(Data shown Opens)

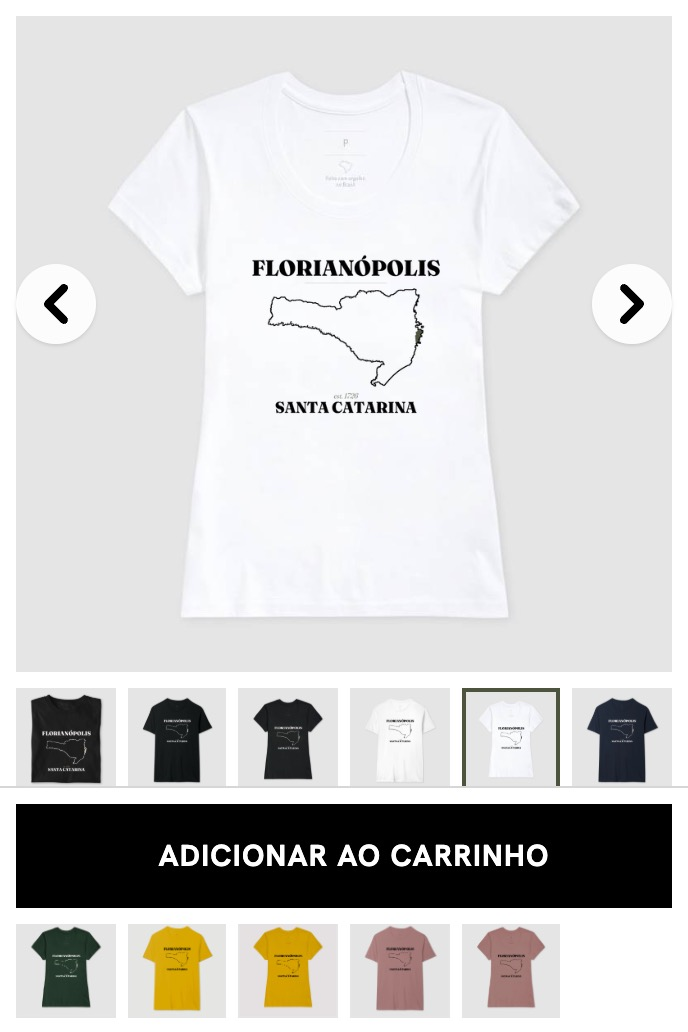
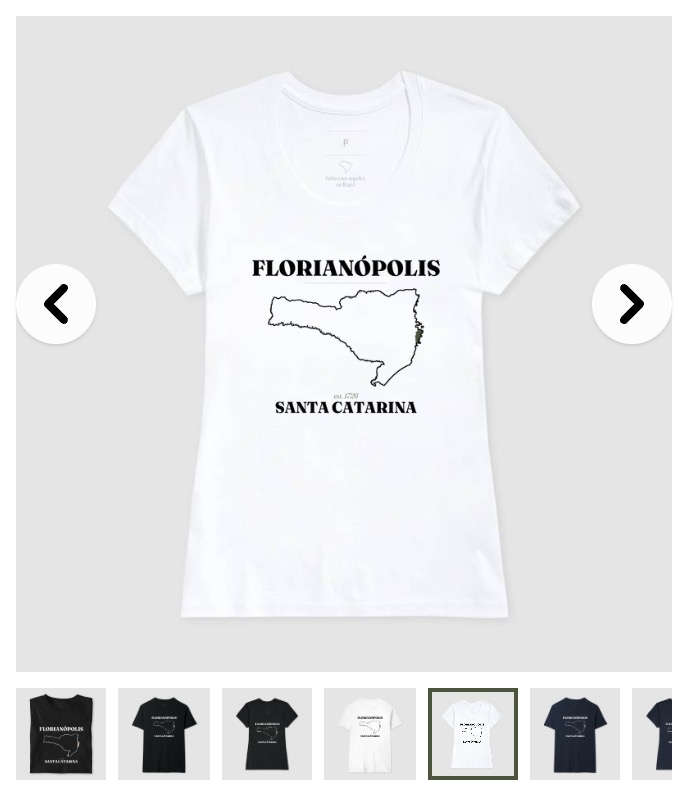
feat(worker): miniaturas da galeria numa linha com rolagem lateral
Pedido do dono: quando as miniaturas não cabem na largura da foto principal,
uma linha com rolagem lateral em vez de quebrar em linhas. ~6,5 visíveis no
celular e ~7,5 no computador (a metade da próxima mostra que há mais; até
84 px), e a miniatura ativa entra na área visível quando a foto muda por
seta, swipe ou troca de cor.

Corrige também a grade que sumia por alguns segundos ao voltar pelo cache do
Turbo: o carrossel da INK se reconecta e refaz a lista de pontos; com o
mesmo produto, a grade agora fica e passa a observar a lista nova.

diff --git a/src/loader/theme-ui.js b/src/loader/theme-ui.js
@@ -9,7 +9,8 @@
 // Restauração do cache do Turbo (voltar/avançar sem nova requisição): o <body> restaurado é o ANTIGO. Por isso vale o último estado vindo da REDE (carga
 // inteira ou visita Turbo que buscou a página): numa restauração, o atributo do body é corrigido para ele — um tema desligado depois não volta pelo cache.
 //
-//   PDP  · Miniaturas da galeria: uma grade abaixo da foto com TODAS as fotos do conjunto nativo, na ordem nativa (mesmas URLs, carregamento preguiçoso).
+//   PDP  · Miniaturas da galeria: uma linha abaixo da foto com TODAS as fotos do conjunto nativo, na ordem nativa (mesmas URLs, carregamento preguiçoso);
+//          quando não cabem na largura da foto, rolagem lateral, e a ativa é trazida para a área visível.
 //          Tocar numa miniatura aciona o ponto nativo correspondente (#dot-image-N); a seleção acompanha `aria-current` dos pontos (setas, swipe, troca de
 //          cor/modelo — a INK pula para a foto da variante). Navegar por fotos NÃO muda a variante comprável (só os rádios mudam). Os pontos nativos só
 //          somem (classe o-thumbs) depois de a grade estar montada; uma foto só = sem grade.
@@ -41,7 +42,7 @@ export const THEME_UI = String.raw`
   let themeObserver = null;
   let themeListening = false;
   let themeOpener = null;
-  let themeGallery = null;  // { host, list, grid, observer, body }
+  let themeGallery = null;  // { host, list, key, grid, observer, body, sync }
   let themeChoosing = null; // { targets, observer }
   let themeMoves = [];      // [{ node, restore }]
   let themeResize = null;
@@ -112,11 +113,21 @@ export const THEME_UI = String.raw`
   function themeWatchGallery() {
     const host = document.querySelector('.section-product-v2 [data-controller~="ink-store--carousel"]');
     const list = host && host.querySelector('ul.absolute.z-30');
-    if (themeGallery && themeGallery.host === host && themeGallery.list === list && themeGallery.body === themeBody() && themeGallery.grid.isConnected) return;
+    const slides = host ? [...host.querySelectorAll('ul.aspect-square > li')] : [];
+    const key = slides.map((li) => { const img = li.querySelector('img'); return img ? img.getAttribute('src') : ''; }).join('|');
+    const g = themeGallery;
+    if (g && g.host === host && g.key === key && g.body === themeBody() && g.grid.isConnected) {
+      // Mesmo produto e mesmas fotos. A INK pode refazer a lista de pontos (ex.: o carrossel se reconecta ao voltar pelo cache do Turbo): a grade FICA e
+      // só passa a observar a lista nova — sem desmontar nem piscar os pontos nativos enquanto os pontos estão incompletos.
+      if (list && g.list !== list) { g.observer.disconnect(); g.list = list; g.observer.observe(list, { attributes: true, attributeFilter: ['aria-current', 'class'], subtree: true, childList: true }); g.sync(); }
+      return;
+    }
+    const dots = list ? [...list.querySelectorAll('button[id^="dot-image-"]')] : [];
+    // Outro produto (ou primeira montagem) com o conjunto ainda incoerente (pontos sendo refeitos): espera a próxima mudança no DOM, sem desmontar o que
+    // for do MESMO produto.
+    if (g && g.host === host && g.key === key && g.grid.isConnected && dots.length !== slides.length) return;
     themeStopGallery();
     if (!host || !list) return;
-    const slides = [...host.querySelectorAll('ul.aspect-square > li')];
-    const dots = [...list.querySelectorAll('button[id^="dot-image-"]')];
     if (slides.length < 2 || dots.length !== slides.length) return; // uma foto só (ou conjunto incoerente): sem grade, a INK fica como está
     const grid = document.createElement('div');
     grid.className = 'o-thumbs';
@@ -142,15 +153,26 @@ export const THEME_UI = String.raw`
       button.addEventListener('click', () => { const dot = document.getElementById('dot-image-' + i); if (dot) dot.click(); });
       grid.appendChild(button);
     });
-    const sync = () => {
-      const current = [...list.querySelectorAll('button[id^="dot-image-"]')].findIndex((d) => d.getAttribute('aria-current') === 'true');
-      grid.querySelectorAll('.o-thumb').forEach((b, i) => { if (i === current) b.setAttribute('aria-current', 'true'); else b.removeAttribute('aria-current'); });
+    const state = { host, list, key, grid, observer: null, body: themeBody(), sync: null };
+    state.sync = () => {
+      const current = [...state.list.querySelectorAll('button[id^="dot-image-"]')].findIndex((d) => d.getAttribute('aria-current') === 'true');
+      if (current < 0) return; // pontos sendo refeitos pela INK: mantém a seleção atual
+      const buttons = [...grid.querySelectorAll('.o-thumb')];
+      buttons.forEach((b, i) => { if (i === current) b.setAttribute('aria-current', 'true'); else b.removeAttribute('aria-current'); });
+      // Linha com rolagem lateral: a miniatura ativa (mudada por seta, swipe ou troca de cor/modelo) entra na área visível — só na horizontal, sem
+      // rolar a página.
+      const active = buttons[current];
+      if (active && grid.scrollWidth > grid.clientWidth) {
+        const left = active.offsetLeft; const right = left + active.offsetWidth; const pad = 8;
+        if (left < grid.scrollLeft) grid.scrollTo({ left: Math.max(0, left - pad), behavior: 'smooth' });
+        else if (right > grid.scrollLeft + grid.clientWidth) grid.scrollTo({ left: right - grid.clientWidth + pad, behavior: 'smooth' });
+      }
     };
-    const observer = new MutationObserver(sync);
-    observer.observe(list, { attributes: true, attributeFilter: ['aria-current', 'class'], subtree: true });
+    state.observer = new MutationObserver(state.sync);
+    state.observer.observe(list, { attributes: true, attributeFilter: ['aria-current', 'class'], subtree: true, childList: true });
     host.insertAdjacentElement('afterend', grid);
-    themeGallery = { host, list, grid, observer, body: themeBody() };
-    sync();
+    themeGallery = state;
+    state.sync();
     // Só agora (grade montada e funcionando) os pontos nativos saem de cena.
     themeBody().classList.add('o-thumbs');
     themeGalleryTop();

diff --git a/src/theme.js b/src/theme.js
@@ -206,12 +206,13 @@ function pdpCss() {
     P + ' .section-product-v2 ul.absolute.z-30{max-width:calc(100% - 16px)}',
     P + ' .section-product-v2 ul.absolute.z-30 > li + li{margin-left:6px!important}',
     P + ' .section-product-v2 button[id^="dot-image-"]{width:8px!important;height:8px!important}',
-    // Miniaturas (theme-ui): TODAS as fotos em grade abaixo da principal, quebrando em linhas (6 por linha no celular, 8 no computador; nunca faixa com
-    // rolagem). A escolhida com borda na cor da região; foco de teclado em tinta. Os pontos nativos só somem depois de a grade existir (classe o-thumbs).
+    // Miniaturas (theme-ui): TODAS as fotos numa LINHA abaixo da principal, na largura dela; quando não cabem, rolagem lateral (decisão do dono,
+    // 15/10/2026). ~6,5 visíveis no celular e ~7,5 no computador: a metade da próxima na borda mostra que há mais. A escolhida com borda na cor da região
+    // (e trazida para a área visível pelo theme-ui); foco de teclado em tinta. Os pontos nativos só somem depois de a grade existir (classe o-thumbs).
     P + '.o-thumbs .section-product-v2 ul.absolute.z-30{visibility:hidden}',
-    P + ' .o-thumbs{display:grid;grid-template-columns:repeat(6,minmax(0,1fr));gap:6px;width:100%;margin-top:8px}',
-    '@media (min-width:1024px){' + P + ' .o-thumbs{grid-template-columns:repeat(8,minmax(0,1fr));gap:8px;margin-top:10px}}',
-    P + ' .o-thumb{position:relative;aspect-ratio:800/820;min-width:44px;min-height:44px;padding:0;border:1px solid transparent;border-radius:var(--o-radius);background:var(--o-photo);overflow:hidden;cursor:pointer}',
+    P + ' .o-thumbs{position:relative;display:grid;grid-auto-flow:column;grid-auto-columns:clamp(44px,calc((100% - 33px) / 6.5),84px);gap:6px;width:100%;margin-top:8px;padding-bottom:6px;overflow-x:auto;overflow-y:hidden;overscroll-behavior-x:contain;scroll-snap-type:x proximity;scrollbar-width:thin;-webkit-overflow-scrolling:touch}',
+    '@media (min-width:1024px){' + P + ' .o-thumbs{grid-auto-columns:calc((100% - 52px) / 7.5);gap:8px;margin-top:10px}}',
+    P + ' .o-thumb{position:relative;scroll-snap-align:start;aspect-ratio:800/820;min-width:44px;min-height:44px;padding:0;border:1px solid transparent;border-radius:var(--o-radius);background:var(--o-photo);overflow:hidden;cursor:pointer}',
     P + ' .o-thumb img{display:block;width:100%;height:100%;object-fit:cover}',
     P + ' .o-thumb[aria-current="true"]{border:2px solid var(--o-selected)}',
     '@media (hover:hover){' + P + ' .o-thumb:hover{border-color:var(--o-line)}' + P + ' .o-thumb[aria-current="true"]:hover{border-color:var(--o-selected)}}',

diff --git a/test/theme-ui.dom.test.js b/test/theme-ui.dom.test.js
@@ -68,6 +68,24 @@ test('miniaturas: TODAS as fotos, na ordem nativa, com as mesmas URLs; a atual a
   assert.equal(t.doc.querySelector('[data-origens-thumbs]').previousElementSibling.getAttribute('data-controller'), 'ink-store--carousel');
 });
 
+test('a INK refaz a lista de pontos (carrossel reconectado ao voltar pelo cache): a grade do MESMO produto fica, sem piscar, e volta a acompanhar', async () => {
+  const t = setup();
+  await tick();
+  const grid = t.doc.querySelector('[data-origens-thumbs]');
+  const old = t.doc.querySelector('.section-product-v2 ul.absolute.z-30');
+  const rebuilt = t.doc.createElement('ul'); rebuilt.className = old.className; // vazia por um instante
+  old.replaceWith(rebuilt);
+  await tick();
+  assert.equal(t.doc.querySelector('[data-origens-thumbs]'), grid, 'mesma grade, não desmontada');
+  assert.ok(body(t).classList.contains('o-thumbs'), 'pontos nativos não piscam');
+  rebuilt.innerHTML = [0, 1, 2].map((i) => '<li><button id="dot-image-' + i + '" type="button" aria-current="' + (i === 1) + '"></button></li>').join('');
+  await tick();
+  assert.equal(t.doc.querySelectorAll('[data-origens-thumbs]').length, 1);
+  assert.deepEqual(thumbs(t).map((b) => b.getAttribute('aria-current')), [null, 'true', null], 'acompanha a lista nova');
+  thumbs(t)[2].click();
+  assert.deepEqual(t.native.dots, ['dot-image-2']);
+});
+
 test('uma foto só = sem grade e sem esconder pontos', async () => {
   const one = FIXTURE.replace(/<li data-ink-store--carousel-target="item"><div id="carousel-item-[23]">.*?<\/li>/g, '').replace(/<li><button id="dot-image-[12]".*?<\/li>/g, '');
   const t = setup({ html: one });

diff --git a/docs/RELATORIO_RODADA_3_GALERIA_E_VALIDACAO_INK.md b/docs/RELATORIO_RODADA_3_GALERIA_E_VALIDACAO_INK.md
@@ -8,8 +8,9 @@ Rodada de 15/10/2026, a partir de `CLAUDE_RODADA_3_GALERIA_E_VALIDACAO_INK.md`, 
 
 | O quê | Onde |
 |---|---|
-| **Galeria com miniaturas**: grade abaixo da foto com TODAS as fotos do conjunto nativo (6 colunas no celular, 8 no computador, quebrando em linhas, nunca faixa com rolagem); selecionada com borda na cor da região; foco de teclado visível; nomes "Foto N de M"; os pontos da INK saem de cena só depois da grade montada; uma foto só = sem grade. Substitui o contador "1 / 17" da rodada 2 | `src/loader/theme-ui.js`, `src/theme.js` |
-| Galeria fixa no computador ajustada à altura da janela (`--o-gal-top`): em telas baixas a galeria sobe até a última miniatura ficar visível; o selo nativo "Clique para dar zoom" fica acima da grade | idem |
+| **Galeria com miniaturas**: TODAS as fotos do conjunto nativo numa **linha** abaixo da foto, na largura dela; quando não cabem, **rolagem lateral** (decisão do dono depois da primeira entrega da rodada, que quebrava em linhas): ~6,5 visíveis no celular e ~7,5 no computador (a metade da próxima na borda mostra que há mais; no máximo 84 px por miniatura); a ativa é trazida para a área visível quando a foto muda por seta, swipe ou troca de cor; selecionada com borda na cor da região; foco de teclado visível; nomes "Foto N de M"; os pontos da INK saem de cena só depois da grade montada; uma foto só = sem grade. Substitui o contador "1 / 17" da rodada 2 | `src/loader/theme-ui.js`, `src/theme.js` |
+| Galeria fixa no computador ajustada à altura da janela (`--o-gal-top`): em telas baixas a galeria sobe até a faixa de miniaturas ficar visível; o selo nativo "Clique para dar zoom" fica acima da faixa | idem |
+| A grade não desmonta quando a INK refaz a lista de pontos do MESMO produto (o carrossel se reconecta ao voltar pelo cache do Turbo e por um instante pontos e fotos ficam incoerentes): antes a grade sumia por alguns segundos e os pontos nativos voltavam; agora ela fica e passa a observar a lista nova | `src/loader/theme-ui.js` |
 | **Desligamento efetivo** (§3 abaixo): escopo do CSS e sinal do loader passam do `<html>` para o `<body>`; o loader só atua com a feature do deploy **e** a superfície ligada na página atual; desligar desfaz tudo; voltar pelo cache do Turbo não religa | `src/worker.js`, `src/theme.js`, `src/loader/theme-ui.js`, `src/loader/discovery-ui.js` |
 | **Ordem de foco = ordem visual**: o `order` do CSS da rodada 2 saiu; prazo, cupom e "Também disponível em" são reposicionados no DOM depois do quadro de compra, e "Guia/Informar medidas" antes da quantidade (mesmo pai; voltam ao lugar ao desligar; um frame que a INK ainda está carregando não é movido) | `src/loader/theme-ui.js` |
 | Flutuantes (Ajuda, WhatsApp, cupons) também saem do caminho enquanto a grade de miniaturas está na tela do celular | idem |
@@ -58,14 +59,15 @@ Medido na PDP real (`florianopolis-legado-sc`, 17 fotos) e em produtos com 3, 4,
 
 | Item | Situação | Justificativa |
 |---|---|---|
-| Miniaturas: todas as fotos, ordem e URLs nativas, 6/8 por linha, sem rolagem lateral, alvos ≥ 44×44 | **Validado localmente** (INK real + Worker local) | 360, 375, 390, 768, 1440 e 1440×680; 3, 5, 17 e 19 fotos |
+| Miniaturas: todas as fotos, ordem e URLs nativas, **uma linha na largura da foto**, rolagem lateral só quando não cabem (17 e 19 fotos: sim; 3 e 5: não), alvos ≥ 44×44, página sem rolagem horizontal | **Validado localmente** (INK real + Worker local) | 360 (45 px), 375 (48), 390 (50), 768 (84), 1440 (83) e 1440×680; 3, 5, 17 e 19 fotos |
+| Miniatura ativa sempre inteira na faixa: depois de clicar a última, de 10× "próxima" (dá a volta), de 12× "anterior" e de trocar a cor estando na última foto | **Validado localmente** | Medido a cada passo (`aria-current` do ponto = miniatura ativa = slide exibido) |
 | 1ª, intermediária e última miniatura; seta nativa; teclado (foco + Enter, anel visível); swipe sintético | **Validado localmente** | Swipe por eventos de toque sintéticos; a miniatura acompanha o que a INK fizer |
 | Foto intermediária → troca de modelo/cor | **Validado localmente** | A INK pula para a foto da variante; a miniatura acompanha; a variante é a dos rádios |
 | Zoom e retorno (computador) | **Validado localmente** | Seleção e grade intactas |
-| Desktop baixo (680 px): últimas miniaturas | **Validado localmente** | `--o-gal-top` −273 px; a última fica visível no fim da coluna |
+| Desktop baixo (680 px): faixa de miniaturas alcançável com a galeria fixa | **Validado localmente** | A galeria sobe (`--o-gal-top` negativo) até a faixa aparecer no fim da coluna |
 | Produto com uma foto | **Validado localmente (DOM)** | Nenhum produto com foto única entre ~60 PDPs varridas; teste de DOM cobre (sem grade, pontos intactos) |
 | Variante indisponível e tamanho invalidado | **Validado localmente** | 4G na Clássica → Baby Look: a INK limpa o tamanho; "P" indisponível tracejado e riscado |
-| Turbo (sem recarregar o documento) para outra PDP, voltar (cache), avançar, atualizar | **Validado localmente** | Uma grade, fotos do produto certo, uma seleção. **Correção de honestidade:** nas rodadas 1 e 2 o "Turbo" do QA era um clique em link de recomendação que fazia **carga inteira** (o harness só passava documentos pelo Worker); agora é `Turbo.visit` de verdade |
+| Turbo (sem recarregar o documento) para outra PDP, voltar (cache), avançar, atualizar | **Validado localmente** | Uma grade, fotos do produto certo, uma seleção; no voltar, a grade fica estável (4/4 repetições, sem intervalo sem grade). **Correção de honestidade:** nas rodadas 1 e 2 o "Turbo" do QA era um clique em link de recomendação que fazia **carga inteira** (o harness só passava documentos pelo Worker); agora é `Turbo.visit` de verdade |
 | Ordem de Tab/Shift+Tab na compra | **Validado localmente** | modelo › cor › tamanho › Guia › Informar › quantidade › CTA › prazo › outros tipos. "Ver cupons disponíveis" é um `<a>` da INK **sem `href`**: não recebe foco nem na INK nativa (limitação nativa) |
 | Liga/desliga por superfície, deploy × painel, mudança no meio, cache do Turbo | **Validado localmente** | §3 |
 | Erros de JS | **Validado localmente** | Nenhum nosso. Após visita Turbo, a INK lança `Identifier 'buttons'/'eventIDViewContent' has already been declared` (scripts inline reexecutados): **igual com o tema desligado** |
@@ -85,9 +87,9 @@ Medido na PDP real (`florianopolis-legado-sc`, 17 fotos) e em produtos com 3, 4,
 
 | Suíte | Resultado |
 |---|---|
-| Worker `npm test` | **559/559** (inclui 10 casos novos do theme-ui: miniaturas, ordem do DOM, frame carregando, desligamento pelo painel, Turbo, cache do Turbo, feature ausente) |
-| `qa-galeria-tema.mjs` (galeria, foco, Turbo) | **141/141** |
-| `preview-tema.mjs --qa` (larguras, barra fixa, Esc, Turbo real, checkout só CSS, campos e botões) | **66/66** |
+| Worker `npm test` | **560/560** (inclui 11 casos novos do theme-ui: miniaturas, lista de pontos refeita pela INK, ordem do DOM, frame carregando, desligamento pelo painel, Turbo, cache do Turbo, feature ausente) |
+| `qa-galeria-tema.mjs` (galeria em linha com rolagem, ativa visível, foco, Turbo) | **163/163** |
+| `preview-tema.mjs --qa` (larguras, barra fixa, Esc, Turbo real, checkout só CSS, campos e botões) | **65/65** (uma verificação só roda quando o quadro de variantes ainda não carregou no toque) |
 | `qa-desligamento-tema.mjs` | **21/21** + **6/6** (mudança no meio) |
 | `estados-tema.mjs` (matriz da rodada 2 refeita) | sem regressão: faixa superior sem sobreposição, símbolo + nome no cabeçalho, variantes, modais, carrinho vazio |
 
@@ -109,6 +111,6 @@ PW_PATH=$HOME/projects/useorigens node scripts/preview-tema.mjs --headed --allow
 - Prévia: o comando acima; capturas e QA: os scripts da seção 5 (`--shots`, `--qa`).
 - Reverter: painel (por superfície, ~1 min para páginas novas), `WIDGET_FEATURES` sem a feature, `wrangler rollback`, rotas do checkout. Sem o tema, galeria, ordem e flutuantes voltam ao nativo; nada fica guardado.
 
-Evidências: `evidence/tema-fluxo-ink/rodada-3/` — `comparativo-galeria-desktop.jpg` e `comparativo-galeria-celular.jpg` (rodada 2 × rodada 3 × tema desligado), `galeria-poucas-e-muitas-fotos.jpg`, `galeria/` (todas as larguras, selecionada, desktop baixo no fim da coluna), estados da PDP e do carrinho vazio, logs `qa-galeria.txt`, `qa-geral.txt`, `qa-desligamento.txt`. **Checkout sem capturas nesta rodada** (só descrição), como pedido.
+Evidências: `evidence/tema-fluxo-ink/rodada-3/` — `comparativo-galeria-desktop.jpg` e `comparativo-galeria-celular.jpg` (rodada 2 × rodada 3 × tema desligado), `galeria-poucas-e-muitas-fotos.jpg` (3 fotos sem rolagem, 19 com rolagem), `galeria/` (360, 390 e 1440 px com a foto 5 ou 12 selecionada e a faixa rolada até ela; desktop baixo no fim da coluna). Capturas sem `fullPage`: a captura de página inteira redimensiona a janela e o carrossel da INK volta à 1ª foto, estados da PDP e do carrinho vazio, logs `qa-galeria.txt`, `qa-geral.txt`, `qa-desligamento.txt`. **Checkout sem capturas nesta rodada** (só descrição), como pedido.
 
 **Pendente para considerar o fluxo pronto:** a validação real do carrinho (adicionar, editar, cupom, frete) e do contato/entrega/pagamento até antes da finalização, feita pelo dono ou com permissão explícita; as duas rotas do checkout (PR próprio); deploys na ordem storefront → painel → Worker.

diff --git a/docs/tema-fluxo-ink.md b/docs/tema-fluxo-ink.md
@@ -49,7 +49,7 @@ PDP com galeria fixa no computador e coluna de compra na ordem da decisão (`ord
 
 ## Rodada 3 (galeria e desligamento)
 
-Miniaturas de TODAS as fotos abaixo da principal (o toque aciona o ponto nativo `#dot-image-N`; a seleção segue `aria-current`; navegar por fotos não muda a variante), galeria fixa ajustada à altura da janela, ordem do DOM = ordem visual (prazo/cupom/outros tipos e medidas reposicionados no mesmo pai, sem mover frame que a INK está carregando) e o desligamento efetivo acima. Detalhes: [`RELATORIO_RODADA_3_GALERIA_E_VALIDACAO_INK.md`](RELATORIO_RODADA_3_GALERIA_E_VALIDACAO_INK.md).
+Miniaturas de TODAS as fotos numa linha abaixo da principal (rolagem lateral quando não cabem; a ativa sempre visível) (o toque aciona o ponto nativo `#dot-image-N`; a seleção segue `aria-current`; navegar por fotos não muda a variante), galeria fixa ajustada à altura da janela, ordem do DOM = ordem visual (prazo/cupom/outros tipos e medidas reposicionados no mesmo pai, sem mover frame que a INK está carregando) e o desligamento efetivo acima. Detalhes: [`RELATORIO_RODADA_3_GALERIA_E_VALIDACAO_INK.md`](RELATORIO_RODADA_3_GALERIA_E_VALIDACAO_INK.md).
 
 ## Prévia e QA (sem publicar nada)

(Data shown Closes)

■ **How to complete this task**
Please return all lines above in which the string "observar" is found.

■ **Answer space**
mesmo produto, a grade agora fica e passa a observar a lista nova.
+      // só passa a observar a lista nova — sem desmontar nem piscar os pontos nativos enquanto os pontos estão incompletos.
+| A grade não desmonta quando a INK refaz a lista de pontos do MESMO produto (o carrossel se reconecta ao voltar pelo cache do Turbo e por um instante pontos e fotos ficam incoerentes): antes a grade sumia por alguns segundos e os pontos nativos voltavam; agora ela fica e passa a observar a lista nova | `src/loader/theme-ui.js` |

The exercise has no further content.